▶ WORK REQUIRED: Repeat each entry below exactly.

[Front-end code change data]
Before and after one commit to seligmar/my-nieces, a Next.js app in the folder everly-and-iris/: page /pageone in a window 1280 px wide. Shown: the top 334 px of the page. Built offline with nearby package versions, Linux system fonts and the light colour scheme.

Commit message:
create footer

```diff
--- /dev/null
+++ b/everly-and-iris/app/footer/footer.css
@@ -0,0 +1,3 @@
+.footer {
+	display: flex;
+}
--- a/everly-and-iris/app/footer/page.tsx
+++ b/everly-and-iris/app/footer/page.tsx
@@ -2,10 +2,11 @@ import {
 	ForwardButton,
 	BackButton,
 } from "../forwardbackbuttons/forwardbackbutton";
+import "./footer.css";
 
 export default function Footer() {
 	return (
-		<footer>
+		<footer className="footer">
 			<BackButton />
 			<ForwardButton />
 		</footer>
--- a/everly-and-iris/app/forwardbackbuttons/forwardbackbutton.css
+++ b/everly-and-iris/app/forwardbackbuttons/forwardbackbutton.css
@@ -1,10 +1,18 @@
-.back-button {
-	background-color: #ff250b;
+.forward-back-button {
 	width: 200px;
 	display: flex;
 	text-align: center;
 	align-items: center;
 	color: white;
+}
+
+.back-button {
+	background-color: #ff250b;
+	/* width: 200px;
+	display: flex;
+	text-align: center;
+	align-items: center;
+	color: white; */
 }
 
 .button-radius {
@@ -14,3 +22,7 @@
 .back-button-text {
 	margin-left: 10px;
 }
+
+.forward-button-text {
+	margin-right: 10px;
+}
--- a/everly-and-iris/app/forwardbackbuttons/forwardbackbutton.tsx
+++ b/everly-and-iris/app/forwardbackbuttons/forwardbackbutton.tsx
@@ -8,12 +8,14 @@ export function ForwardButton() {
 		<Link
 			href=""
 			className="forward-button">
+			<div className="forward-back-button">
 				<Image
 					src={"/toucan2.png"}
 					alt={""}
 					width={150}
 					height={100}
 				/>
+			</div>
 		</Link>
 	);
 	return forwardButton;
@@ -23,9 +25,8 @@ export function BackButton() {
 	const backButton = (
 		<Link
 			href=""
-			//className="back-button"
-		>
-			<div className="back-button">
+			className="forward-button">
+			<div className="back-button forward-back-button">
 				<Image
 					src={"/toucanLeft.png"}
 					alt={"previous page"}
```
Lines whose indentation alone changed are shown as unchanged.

▶ TASK RESULT:
Before and after one commit to seligmar/my-nieces, a Next.js app in the folder everly-and-iris/: page /pageone in a window 1280 px wide. Shown: the top 334 px of the page. Built offline with nearby package versions, Linux system fonts and the light colour scheme.

Commit message:
create footer

```diff
--- /dev/null
+++ b/everly-and-iris/app/footer/footer.css
@@ -0,0 +1,3 @@
+.footer {
+	display: flex;
+}
--- a/everly-and-iris/app/footer/page.tsx
+++ b/everly-and-iris/app/footer/page.tsx
@@ -2,10 +2,11 @@ import {
 	ForwardButton,
 	BackButton,
 } from "../forwardbackbuttons/forwardbackbutton";
+import "./footer.css";
 
 export default function Footer() {
 	return (
-		<footer>
+		<footer className="footer">
 			<BackButton />
 			<ForwardButton />
 		</footer>
--- a/everly-and-iris/app/forwardbackbuttons/forwardbackbutton.css
+++ b/everly-and-iris/app/forwardbackbuttons/forwardbackbutton.css
@@ -1,10 +1,18 @@
-.back-button {
-	background-color: #ff250b;
+.forward-back-button {
 	width: 200px;
 	display: flex;
 	text-align: center;
 	align-items: center;
 	color: white;
+}
+
+.back-button {
+	background-color: #ff250b;
+	/* width: 200px;
+	display: flex;
+	text-align: center;
+	align-items: center;
+	color: white; */
 }
 
 .button-radius {
@@ -14,3 +22,7 @@
 .back-button-text {
 	margin-left: 10px;
 }
+
+.forward-button-text {
+	margin-right: 10px;
+}
--- a/everly-and-iris/app/forwardbackbuttons/forwardbackbutton.tsx
+++ b/everly-and-iris/app/forwardbackbuttons/forwardbackbutton.tsx
@@ -8,12 +8,14 @@ export function ForwardButton() {
 		<Link
 			href=""
 			className="forward-button">
+			<div className="forward-back-button">
 				<Image
 					src={"/toucan2.png"}
 					alt={""}
 					width={150}
 					height={100}
 				/>
+			</div>
 		</Link>
 	);
 	return forwardButton;
@@ -23,9 +25,8 @@ export function BackButton() {
 	const backButton = (
 		<Link
 			href=""
-			//className="back-button"
-		>
-			<div className="back-button">
+			className="forward-button">
+			<div className="back-button forward-back-button">
 				<Image
 					src={"/toucanLeft.png"}
 					alt={"previous page"}
```
Lines whose indentation alone changed are shown as unchanged.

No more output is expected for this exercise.